### Task objective
Below are some records; print every one of them exactly.

(Front-end code edit data)
# # # # # # #

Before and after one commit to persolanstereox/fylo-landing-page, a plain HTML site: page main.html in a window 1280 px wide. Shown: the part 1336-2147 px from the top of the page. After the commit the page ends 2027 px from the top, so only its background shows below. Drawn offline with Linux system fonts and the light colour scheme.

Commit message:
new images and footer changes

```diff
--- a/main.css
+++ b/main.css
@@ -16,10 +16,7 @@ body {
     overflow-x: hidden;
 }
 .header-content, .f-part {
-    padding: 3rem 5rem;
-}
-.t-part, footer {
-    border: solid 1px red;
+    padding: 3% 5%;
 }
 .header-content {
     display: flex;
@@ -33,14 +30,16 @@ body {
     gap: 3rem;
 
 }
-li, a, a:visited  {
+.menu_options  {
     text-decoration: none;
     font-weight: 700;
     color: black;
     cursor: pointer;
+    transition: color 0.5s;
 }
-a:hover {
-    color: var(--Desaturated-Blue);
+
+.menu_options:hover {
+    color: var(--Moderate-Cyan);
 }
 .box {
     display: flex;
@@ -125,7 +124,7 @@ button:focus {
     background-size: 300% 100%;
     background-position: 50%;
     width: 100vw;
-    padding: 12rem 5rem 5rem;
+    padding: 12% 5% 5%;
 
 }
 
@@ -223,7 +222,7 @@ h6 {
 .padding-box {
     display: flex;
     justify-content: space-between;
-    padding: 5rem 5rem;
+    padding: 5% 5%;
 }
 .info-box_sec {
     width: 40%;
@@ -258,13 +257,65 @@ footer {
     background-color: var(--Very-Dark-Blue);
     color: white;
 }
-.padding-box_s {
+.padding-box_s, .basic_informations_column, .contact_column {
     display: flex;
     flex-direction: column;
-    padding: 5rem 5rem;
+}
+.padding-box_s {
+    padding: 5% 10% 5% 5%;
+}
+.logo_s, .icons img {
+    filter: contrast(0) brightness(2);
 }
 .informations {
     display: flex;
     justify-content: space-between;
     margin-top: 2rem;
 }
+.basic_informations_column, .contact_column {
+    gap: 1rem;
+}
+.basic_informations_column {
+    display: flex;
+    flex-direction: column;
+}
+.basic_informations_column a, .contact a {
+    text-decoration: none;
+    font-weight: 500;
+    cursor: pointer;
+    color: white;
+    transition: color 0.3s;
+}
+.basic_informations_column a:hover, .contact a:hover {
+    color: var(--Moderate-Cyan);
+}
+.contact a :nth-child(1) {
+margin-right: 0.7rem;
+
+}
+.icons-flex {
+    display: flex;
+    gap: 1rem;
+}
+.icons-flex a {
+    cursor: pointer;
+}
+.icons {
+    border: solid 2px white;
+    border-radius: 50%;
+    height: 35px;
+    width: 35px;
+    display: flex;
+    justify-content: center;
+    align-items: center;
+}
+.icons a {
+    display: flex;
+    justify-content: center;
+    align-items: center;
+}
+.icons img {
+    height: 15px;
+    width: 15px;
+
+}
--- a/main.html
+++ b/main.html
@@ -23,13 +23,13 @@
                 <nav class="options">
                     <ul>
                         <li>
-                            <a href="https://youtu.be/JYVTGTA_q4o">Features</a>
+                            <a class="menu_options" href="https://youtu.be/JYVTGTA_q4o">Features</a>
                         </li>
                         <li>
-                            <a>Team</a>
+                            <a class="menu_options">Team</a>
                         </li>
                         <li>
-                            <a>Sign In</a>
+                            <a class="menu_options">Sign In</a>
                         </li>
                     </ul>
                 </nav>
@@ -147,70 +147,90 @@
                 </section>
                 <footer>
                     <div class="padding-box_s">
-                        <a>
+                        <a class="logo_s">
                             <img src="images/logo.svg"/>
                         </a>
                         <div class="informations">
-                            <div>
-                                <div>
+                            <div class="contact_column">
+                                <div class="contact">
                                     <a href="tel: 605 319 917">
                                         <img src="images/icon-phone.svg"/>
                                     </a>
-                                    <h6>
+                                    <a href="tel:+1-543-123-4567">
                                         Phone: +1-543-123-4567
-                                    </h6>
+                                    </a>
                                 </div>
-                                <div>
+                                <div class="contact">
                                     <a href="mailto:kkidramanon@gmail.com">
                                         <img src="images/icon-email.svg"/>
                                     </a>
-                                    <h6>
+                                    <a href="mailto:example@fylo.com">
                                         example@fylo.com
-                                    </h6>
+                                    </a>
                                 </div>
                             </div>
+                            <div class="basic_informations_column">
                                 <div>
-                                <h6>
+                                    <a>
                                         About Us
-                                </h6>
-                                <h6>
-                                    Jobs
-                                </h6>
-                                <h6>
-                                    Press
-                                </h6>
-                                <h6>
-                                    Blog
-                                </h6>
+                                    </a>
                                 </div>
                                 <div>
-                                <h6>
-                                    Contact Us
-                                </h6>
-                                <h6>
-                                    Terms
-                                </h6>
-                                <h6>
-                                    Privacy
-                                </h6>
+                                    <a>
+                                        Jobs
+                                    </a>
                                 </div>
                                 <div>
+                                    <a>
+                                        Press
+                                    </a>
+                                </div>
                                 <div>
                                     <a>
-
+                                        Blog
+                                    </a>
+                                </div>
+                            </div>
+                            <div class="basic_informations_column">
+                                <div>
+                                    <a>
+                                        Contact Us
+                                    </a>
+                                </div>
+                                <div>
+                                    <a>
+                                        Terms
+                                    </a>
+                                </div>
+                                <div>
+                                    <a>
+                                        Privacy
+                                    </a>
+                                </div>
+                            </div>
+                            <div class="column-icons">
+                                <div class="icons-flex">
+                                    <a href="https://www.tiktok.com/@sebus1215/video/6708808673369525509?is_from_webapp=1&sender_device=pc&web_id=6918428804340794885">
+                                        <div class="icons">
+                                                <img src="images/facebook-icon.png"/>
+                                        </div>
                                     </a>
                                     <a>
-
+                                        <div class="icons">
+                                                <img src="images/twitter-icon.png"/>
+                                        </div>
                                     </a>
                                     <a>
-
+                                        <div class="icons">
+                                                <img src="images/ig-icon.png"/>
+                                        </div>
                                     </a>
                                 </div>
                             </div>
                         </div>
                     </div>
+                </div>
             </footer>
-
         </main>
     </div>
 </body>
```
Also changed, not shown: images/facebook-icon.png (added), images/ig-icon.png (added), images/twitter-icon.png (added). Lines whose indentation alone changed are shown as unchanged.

# # # # # # #

### Written solution
Before and after one commit to persolanstereox/fylo-landing-page, a plain HTML site: page main.html in a window 1280 px wide. Shown: the part 1336-2147 px from the top of the page. After the commit the page ends 2027 px from the top, so only its background shows below. Drawn offline with Linux system fonts and the light colour scheme.

Commit message:
new images and footer changes

```diff
--- a/main.css
+++ b/main.css
@@ -16,10 +16,7 @@ body {
     overflow-x: hidden;
 }
 .header-content, .f-part {
-    padding: 3rem 5rem;
-}
-.t-part, footer {
-    border: solid 1px red;
+    padding: 3% 5%;
 }
 .header-content {
     display: flex;
@@ -33,14 +30,16 @@ body {
     gap: 3rem;
 
 }
-li, a, a:visited  {
+.menu_options  {
     text-decoration: none;
     font-weight: 700;
     color: black;
     cursor: pointer;
+    transition: color 0.5s;
 }
-a:hover {
-    color: var(--Desaturated-Blue);
+
+.menu_options:hover {
+    color: var(--Moderate-Cyan);
 }
 .box {
     display: flex;
@@ -125,7 +124,7 @@ button:focus {
     background-size: 300% 100%;
     background-position: 50%;
     width: 100vw;
-    padding: 12rem 5rem 5rem;
+    padding: 12% 5% 5%;
 
 }
 
@@ -223,7 +222,7 @@ h6 {
 .padding-box {
     display: flex;
     justify-content: space-between;
-    padding: 5rem 5rem;
+    padding: 5% 5%;
 }
 .info-box_sec {
     width: 40%;
@@ -258,13 +257,65 @@ footer {
     background-color: var(--Very-Dark-Blue);
     color: white;
 }
-.padding-box_s {
+.padding-box_s, .basic_informations_column, .contact_column {
     display: flex;
     flex-direction: column;
-    padding: 5rem 5rem;
+}
+.padding-box_s {
+    padding: 5% 10% 5% 5%;
+}
+.logo_s, .icons img {
+    filter: contrast(0) brightness(2);
 }
 .informations {
     display: flex;
     justify-content: space-between;
     margin-top: 2rem;
 }
+.basic_informations_column, .contact_column {
+    gap: 1rem;
+}
+.basic_informations_column {
+    display: flex;
+    flex-direction: column;
+}
+.basic_informations_column a, .contact a {
+    text-decoration: none;
+    font-weight: 500;
+    cursor: pointer;
+    color: white;
+    transition: color 0.3s;
+}
+.basic_informations_column a:hover, .contact a:hover {
+    color: var(--Moderate-Cyan);
+}
+.contact a :nth-child(1) {
+margin-right: 0.7rem;
+
+}
+.icons-flex {
+    display: flex;
+    gap: 1rem;
+}
+.icons-flex a {
+    cursor: pointer;
+}
+.icons {
+    border: solid 2px white;
+    border-radius: 50%;
+    height: 35px;
+    width: 35px;
+    display: flex;
+    justify-content: center;
+    align-items: center;
+}
+.icons a {
+    display: flex;
+    justify-content: center;
+    align-items: center;
+}
+.icons img {
+    height: 15px;
+    width: 15px;
+
+}
--- a/main.html
+++ b/main.html
@@ -23,13 +23,13 @@
                 <nav class="options">
                     <ul>
                         <li>
-                            <a href="https://youtu.be/JYVTGTA_q4o">Features</a>
+                            <a class="menu_options" href="https://youtu.be/JYVTGTA_q4o">Features</a>
                         </li>
                         <li>
-                            <a>Team</a>
+                            <a class="menu_options">Team</a>
                         </li>
                         <li>
-                            <a>Sign In</a>
+                            <a class="menu_options">Sign In</a>
                         </li>
                     </ul>
                 </nav>
@@ -147,70 +147,90 @@
                 </section>
                 <footer>
                     <div class="padding-box_s">
-                        <a>
+                        <a class="logo_s">
                             <img src="images/logo.svg"/>
                         </a>
                         <div class="informations">
-                            <div>
-                                <div>
+                            <div class="contact_column">
+                                <div class="contact">
                                     <a href="tel: 605 319 917">
                                         <img src="images/icon-phone.svg"/>
                                     </a>
-                                    <h6>
+                                    <a href="tel:+1-543-123-4567">
                                         Phone: +1-543-123-4567
-                                    </h6>
+                                    </a>
                                 </div>
-                                <div>
+                                <div class="contact">
                                     <a href="mailto:kkidramanon@gmail.com">
                                         <img src="images/icon-email.svg"/>
                                     </a>
-                                    <h6>
+                                    <a href="mailto:example@fylo.com">
                                         example@fylo.com
-                                    </h6>
+                                    </a>
                                 </div>
                             </div>
+                            <div class="basic_informations_column">
                                 <div>
-                                <h6>
+                                    <a>
                                         About Us
-                                </h6>
-                                <h6>
-                                    Jobs
-                                </h6>
-                                <h6>
-                                    Press
-                                </h6>
-                                <h6>
-                                    Blog
-                                </h6>
+                                    </a>
                                 </div>
                                 <div>
-                                <h6>
-                                    Contact Us
-                                </h6>
-                                <h6>
-                                    Terms
-                                </h6>
-                                <h6>
-                                    Privacy
-                                </h6>
+                                    <a>
+                                        Jobs
+                                    </a>
                                 </div>
                                 <div>
+                                    <a>
+                                        Press
+                                    </a>
+                                </div>
                                 <div>
                                     <a>
-
+                                        Blog
+                                    </a>
+                                </div>
+                            </div>
+                            <div class="basic_informations_column">
+                                <div>
+                                    <a>
+                                        Contact Us
+                                    </a>
+                                </div>
+                                <div>
+                                    <a>
+                                        Terms
+                                    </a>
+                                </div>
+                                <div>
+                                    <a>
+                                        Privacy
+                                    </a>
+                                </div>
+                            </div>
+                            <div class="column-icons">
+                                <div class="icons-flex">
+                                    <a href="https://www.tiktok.com/@sebus1215/video/6708808673369525509?is_from_webapp=1&sender_device=pc&web_id=6918428804340794885">
+                                        <div class="icons">
+                                                <img src="images/facebook-icon.png"/>
+                                        </div>
                                     </a>
                                     <a>
-
+                                        <div class="icons">
+                                                <img src="images/twitter-icon.png"/>
+                                        </div>
                                     </a>
                                     <a>
-
+                                        <div class="icons">
+                                                <img src="images/ig-icon.png"/>
+                                        </div>
                                     </a>
                                 </div>
                             </div>
                         </div>
                     </div>
+                </div>
             </footer>
-
         </main>
     </div>
 </body>
```
Also changed, not shown: images/facebook-icon.png (added), images/ig-icon.png (added), images/twitter-icon.png (added). Lines whose indentation alone changed are shown as unchanged.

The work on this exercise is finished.